* **PROBLEM DESCRIPTION**
From the listing below, copy out every line where the word "LOGIC" appears.

(DATASET begins)

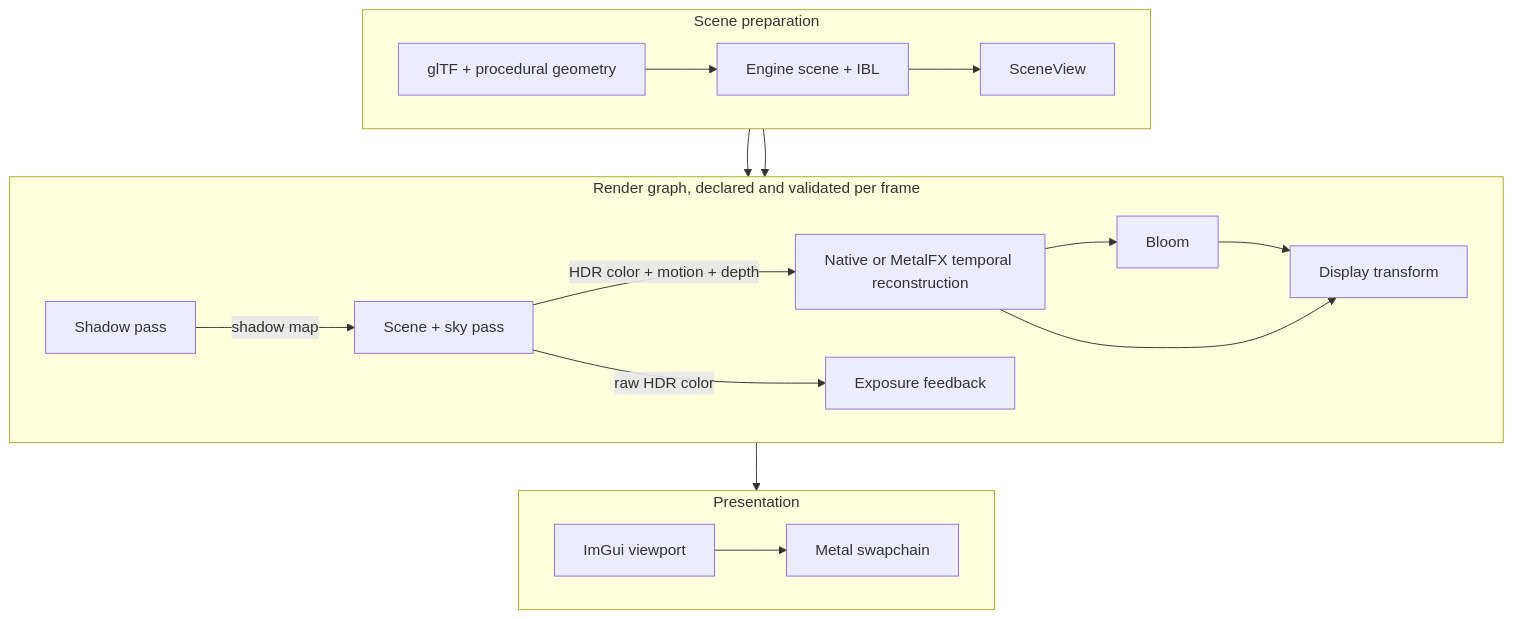
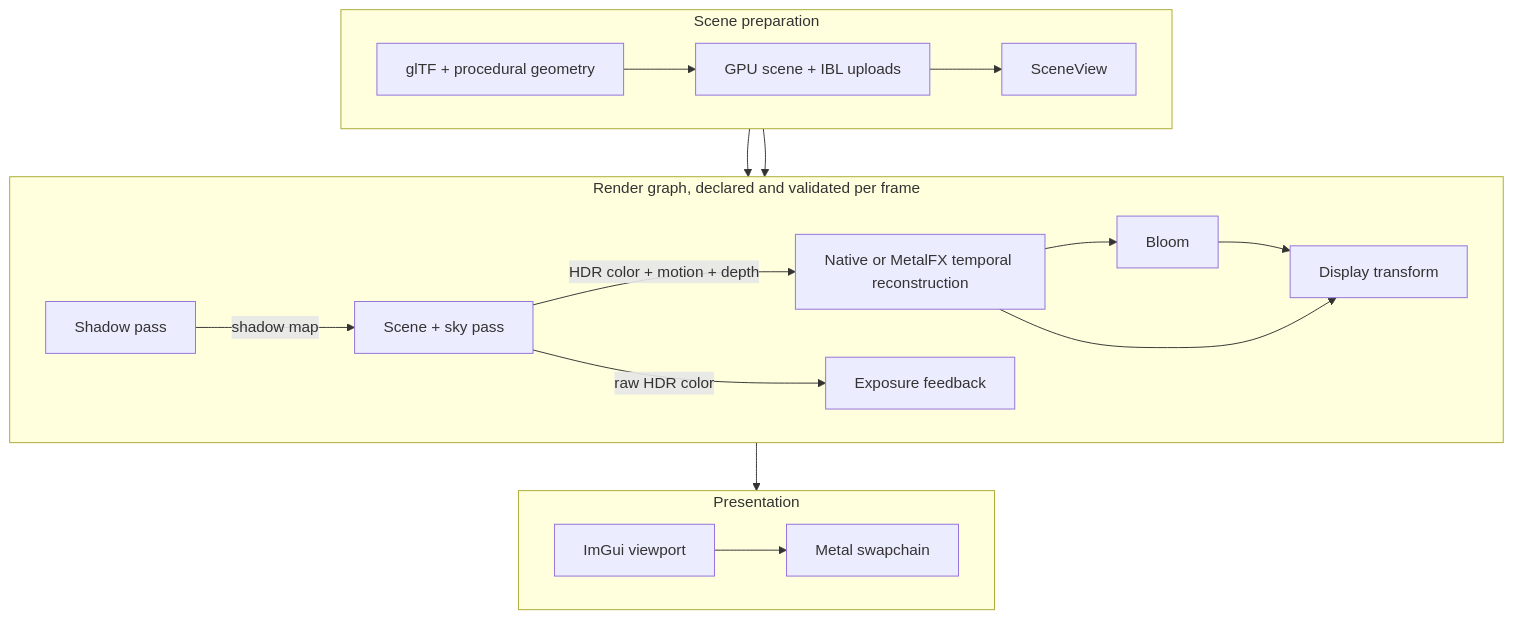
One commit to AmanThuL/Luminex changed the first of 2 diagrams in README.md. Above: the diagram before and after it, drawn with Mermaid. The commit also changed other lines of this file and 344 other files, not shown here.

````diff
--- a/README.md
+++ b/README.md
@@ -44,20 +44,20 @@
 ```mermaid
 flowchart TB
     subgraph Scene["Scene preparation"]
         direction LR
-        Assets["glTF + procedural geometry"] --> Engine["Engine scene + IBL"] --> View["SceneView"]
+        Assets["glTF + procedural geometry"] --> GPUScene["GPU scene + IBL uploads"] --> View["SceneView"]
     end
     subgraph Frame["Render graph, declared and validated per frame"]
         direction LR
         Shadow["Shadow pass"] -->|shadow map| Scene2["Scene + sky pass"] -->|HDR color + motion + depth| Temporal["Native or MetalFX temporal reconstruction"] --> Bloom["Bloom"] --> Display["Display transform"]
         Scene2 -->|raw HDR color| Exposure["Exposure feedback"]
         Temporal --> Display
     end
     subgraph Presentation
         direction LR
         UI["ImGui viewport"] --> Present["Metal swapchain"]
     end
     View --> Shadow
     View --> Scene2
     Display --> UI
 ```
````
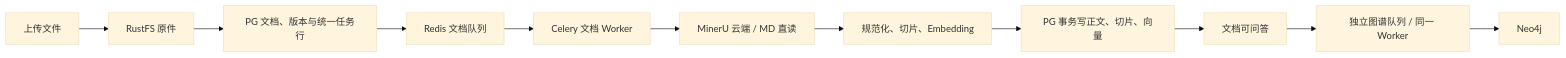
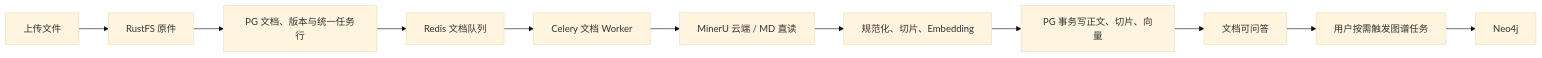
One commit to heiye-vn/enterprise-knowledge-assistant changed the diagram in docs/design.md. Above: the diagram before and after it, drawn with Mermaid (base theme). The commit also changed other lines of this file and 41 other files, not shown here.

````diff
--- a/docs/design.md
+++ b/docs/design.md
@@ -87,13 +78,13 @@
 ```mermaid
 flowchart LR
     U[上传文件] --> O[RustFS 原件]
     O --> P[PG 文档、版本与统一任务行]
     P --> Q[Redis 文档队列]
     Q --> W[Celery 文档 Worker]
     W --> M[MinerU 云端 / MD 直读]
     M --> C[规范化、切片、Embedding]
     C --> V[PG 事务写正文、切片、向量]
     V --> R[文档可问答]
-    R --> G[独立图谱队列 / 同一 Worker]
+    R --> G[用户按需触发图谱任务]
     G --> N[Neo4j]
 ```
````
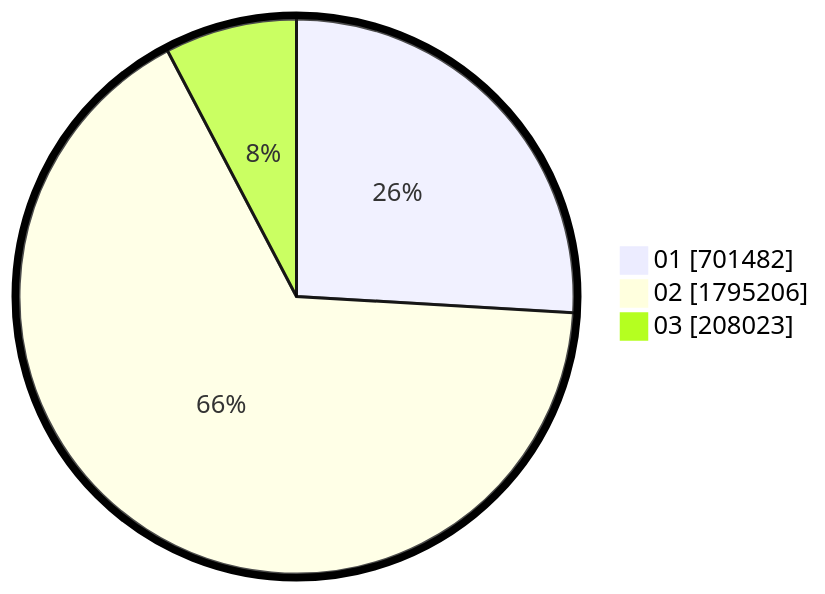
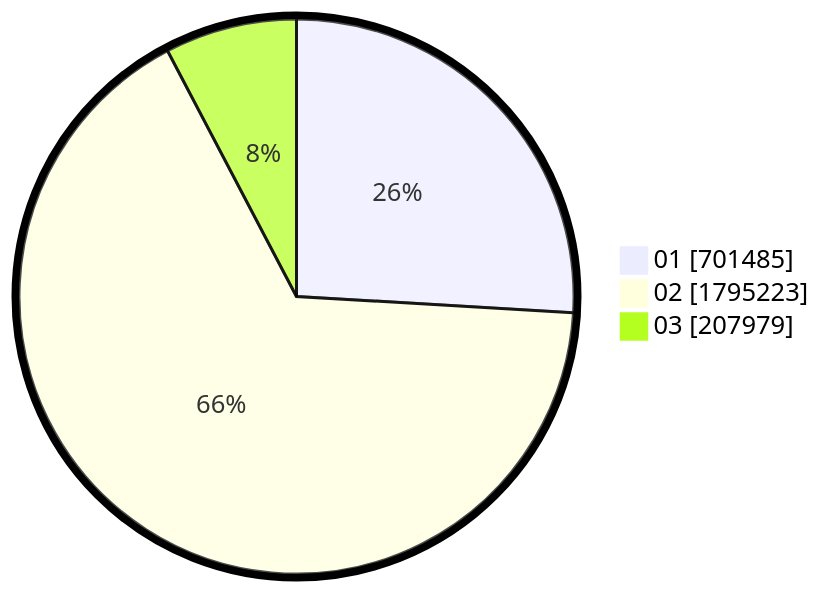
One commit to gigit-pemilu/pemilu-2024 changed the second of 2 diagrams in pilpres/hitung-suara/sub/table-wilayah-52.md. Above: the diagram before and after it, drawn with Mermaid. The commit also changed other lines of this file and 11 other files, not shown here.

````diff
--- a/pilpres/hitung-suara/sub/table-wilayah-52.md
+++ b/pilpres/hitung-suara/sub/table-wilayah-52.md
@@ -15,7 +15,7 @@
 ```mermaid
 %%{init: {"pie": {"textPosition": 0.5}, "themeVariables": {"pieOuterStrokeWidth": "5px"}} }%%
 pie showData
-    "01" : 701482
-    "02" : 1795206
-    "03" : 208023
+    "01" : 701485
+    "02" : 1795223
+    "03" : 207979
 ```
````
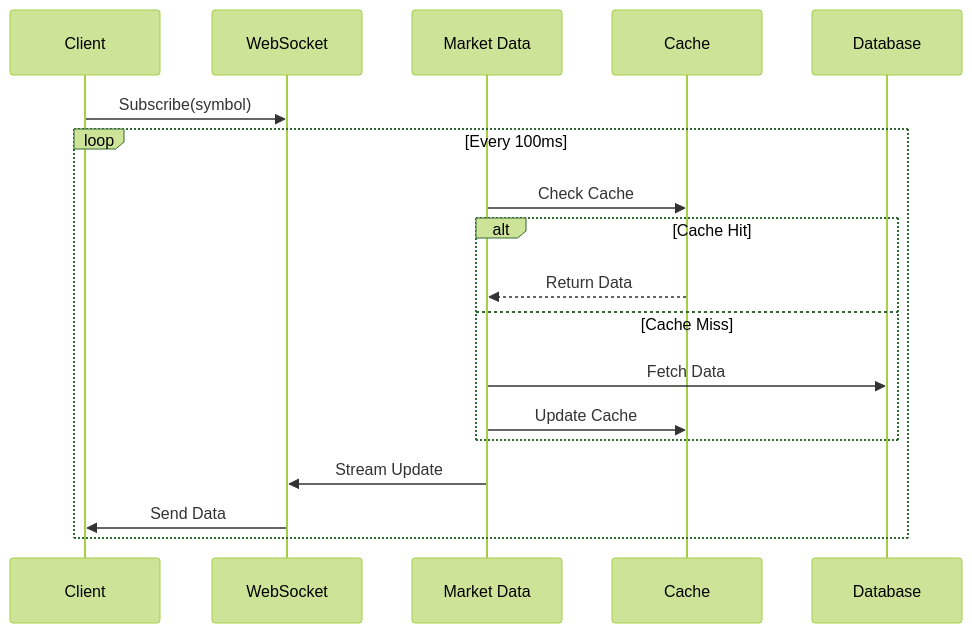
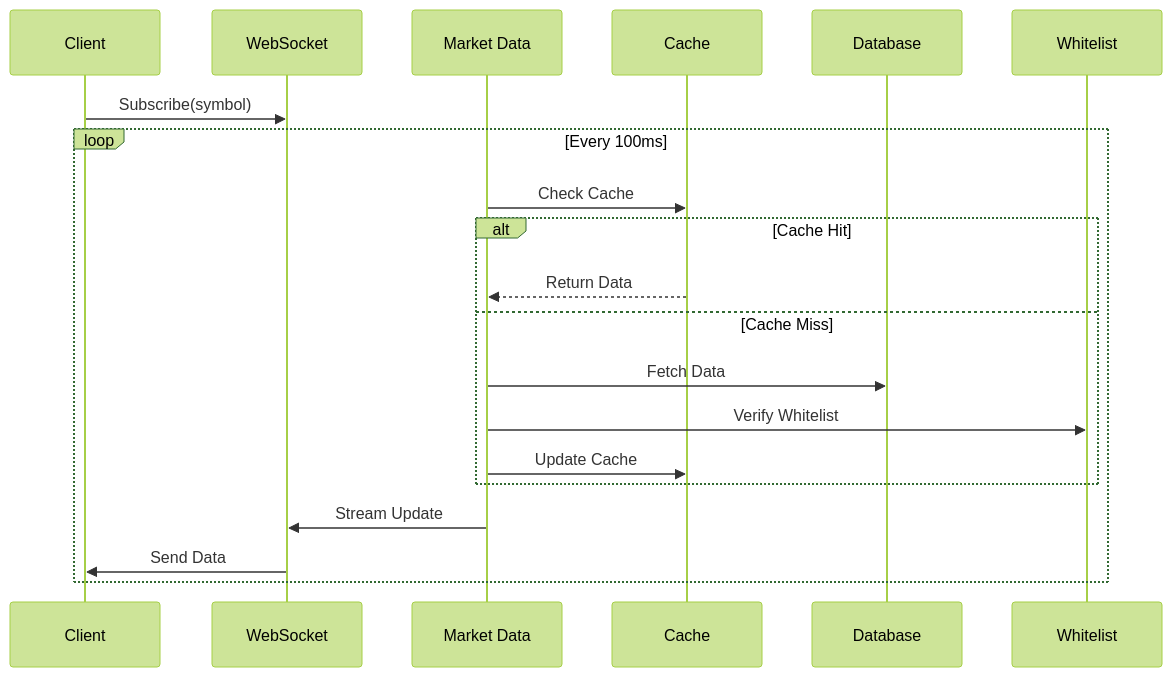
One commit to BranchManager69/degenduel changed the second of 3 diagrams in docs_important/Core Services/OPERATIONS_MANAGEMENT/MARKET_DATA_SYSTEM.md. Above: the diagram before and after it, drawn with Mermaid (forest theme). The commit also changed other lines of this file and 11 other files, not shown here.

````diff
--- a/docs_important/Core Services/OPERATIONS_MANAGEMENT/MARKET_DATA_SYSTEM.md
+++ b/docs_important/Core Services/OPERATIONS_MANAGEMENT/MARKET_DATA_SYSTEM.md
@@ -69,22 +71,24 @@
 ```mermaid
 sequenceDiagram
     participant C as Client
     participant WS as WebSocket
     participant MD as Market Data
     participant CM as Cache
     participant DB as Database
+    participant WL as Whitelist
     
     C->>WS: Subscribe(symbol)
     
     loop Every 100ms
         MD->>CM: Check Cache
         alt Cache Hit
             CM-->>MD: Return Data
         else Cache Miss
             MD->>DB: Fetch Data
+            MD->>WL: Verify Whitelist
             MD->>CM: Update Cache
         end
         MD->>WS: Stream Update
         WS->>C: Send Data
     end
 ```
````
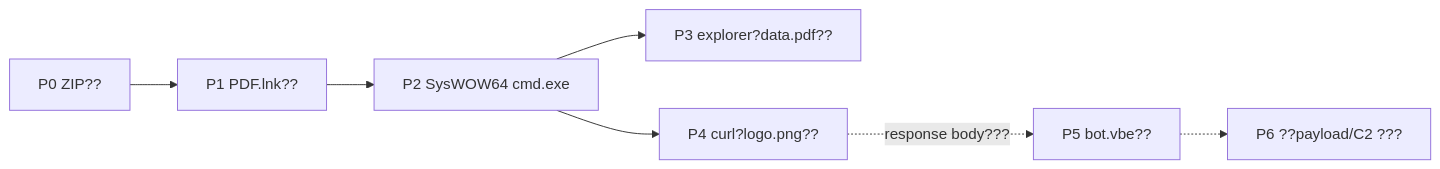
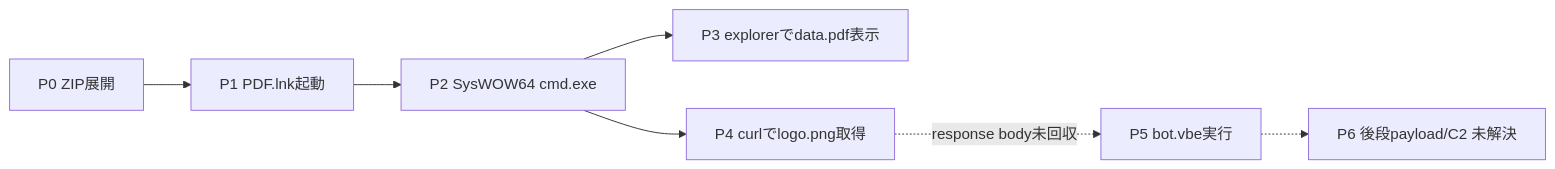
One commit to proshiba/AI-security-analysis changed the first of 3 diagrams in analysis-results/malware/unclassified/versions/unknown/cases/0e1fcb0e29c132819fcb2a3f2aa188a398c96be5e1919266ae95a8ee99986347/OVERALL-LOGIC.md. Above: the diagram before and after it, drawn with Mermaid. The commit also changed other lines of this file and 1747 other files, not shown here.

````diff
--- a/analysis-results/malware/unclassified/versions/unknown/cases/0e1fcb0e29c132819fcb2a3f2aa188a398c96be5e1919266ae95a8ee99986347/OVERALL-LOGIC.md
+++ b/analysis-results/malware/unclassified/versions/unknown/cases/0e1fcb0e29c132819fcb2a3f2aa188a398c96be5e1919266ae95a8ee99986347/OVERALL-LOGIC.md
@@ -7,9 +7,9 @@
 ```mermaid
 flowchart LR
-  P0["P0 ZIP??"] --> P1["P1 PDF.lnk??"]
+  P0["P0 ZIP展開"] --> P1["P1 PDF.lnk起動"]
   P1 --> P2["P2 SysWOW64 cmd.exe"]
-  P2 --> P3["P3 explorer?data.pdf??"]
-  P2 --> P4["P4 curl?logo.png??"]
-  P4 -. "response body???" .-> P5["P5 bot.vbe??"]
-  P5 -.-> P6["P6 ??payload/C2 ???"]
+  P2 --> P3["P3 explorerでdata.pdf表示"]
+  P2 --> P4["P4 curlでlogo.png取得"]
+  P4 -. "response body未回収" .-> P5["P5 bot.vbe実行"]
+  P5 -.-> P6["P6 後段payload/C2 未解決"]
 ```
````
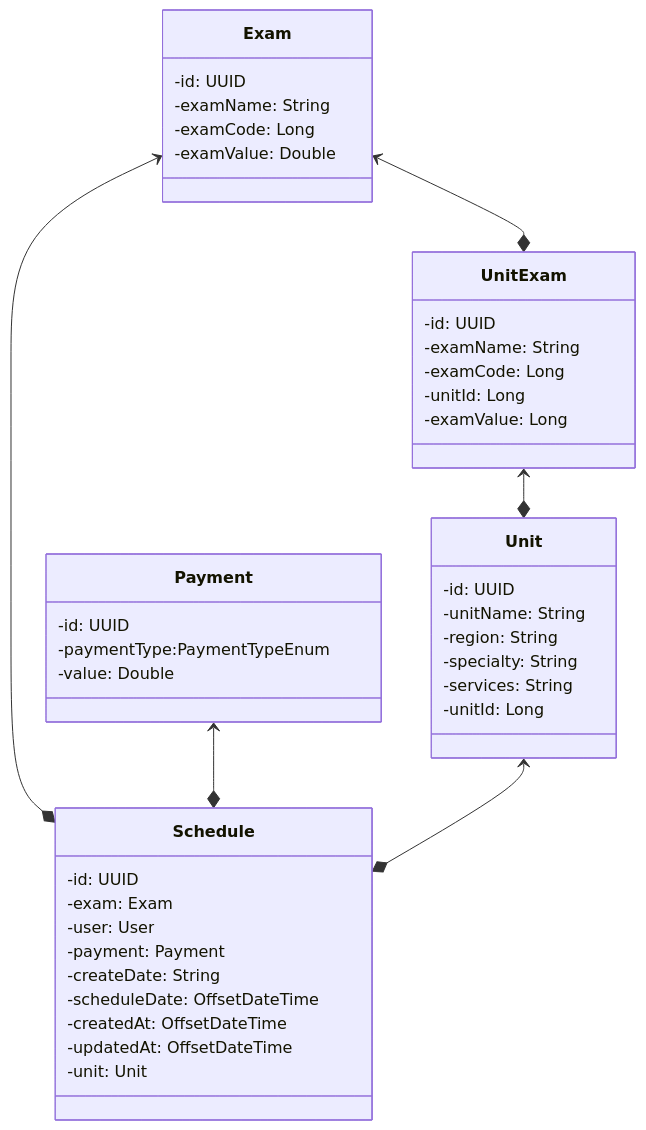
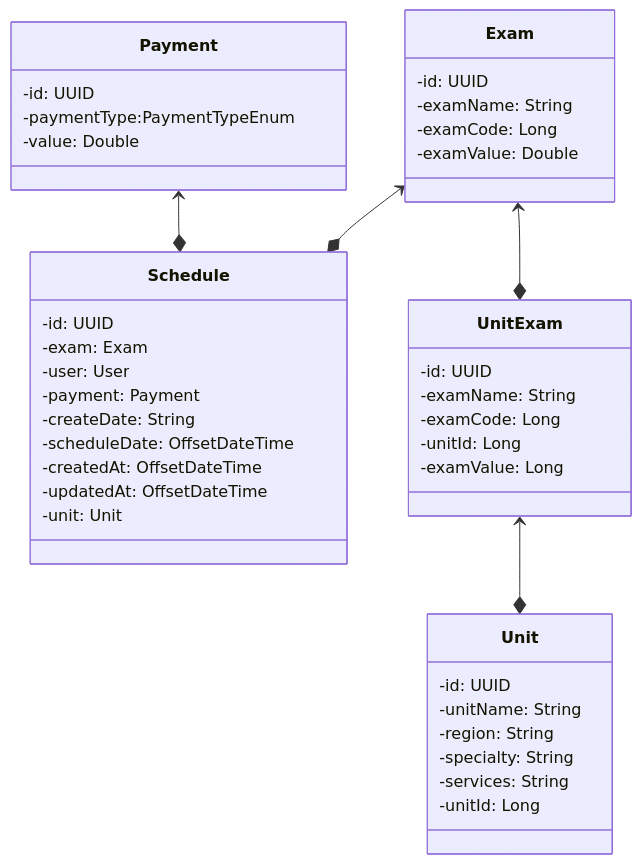
Before and after one commit to leaandropinheiro/CheckApp: the diagram in README.md, drawn with Mermaid.

````diff
--- a/README.md
+++ b/README.md
@@ -29,51 +29,50 @@
 ```mermaid
 classDiagram
 
     class Exam {
         -id: UUID
         -examName: String
         -examCode: Long
         -examValue: Double
     }
 
     class Schedule {
         -id: UUID
         -exam: Exam
         -user: User
         -payment: Payment
         -createDate: String
         -scheduleDate: OffsetDateTime
         -createdAt: OffsetDateTime
         -updatedAt: OffsetDateTime
         -unit: Unit
     }
 
     class Unit {
         -id: UUID
         -unitName: String
         -region: String
         -specialty: String
         -services: String
         -unitId: Long
     }
 
     class UnitExam {
         -id: UUID
         -examName: String
         -examCode: Long
         -unitId: Long
         -examValue: Long
     }
 
     class Payment{
         -id: UUID
         -paymentType:PaymentTypeEnum
         -value: Double
     }
 
     Exam <--* Schedule
     Payment <--* Schedule
-    Unit <--* Schedule
     UnitExam <--* Unit
     Exam <--* UnitExam
 ```
````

(DATASET ends)

* **REPLY TO THE EXERCISE**
One commit to proshiba/AI-security-analysis changed the first of 3 diagrams in analysis-results/malware/unclassified/versions/unknown/cases/0e1fcb0e29c132819fcb2a3f2aa188a398c96be5e1919266ae95a8ee99986347/OVERALL-LOGIC.md. Above: the diagram before and after it, drawn with Mermaid. The commit also changed other lines of this file and 1747 other files, not shown here.
--- a/analysis-results/malware/unclassified/versions/unknown/cases/0e1fcb0e29c132819fcb2a3f2aa188a398c96be5e1919266ae95a8ee99986347/OVERALL-LOGIC.md
+++ b/analysis-results/malware/unclassified/versions/unknown/cases/0e1fcb0e29c132819fcb2a3f2aa188a398c96be5e1919266ae95a8ee99986347/OVERALL-LOGIC.md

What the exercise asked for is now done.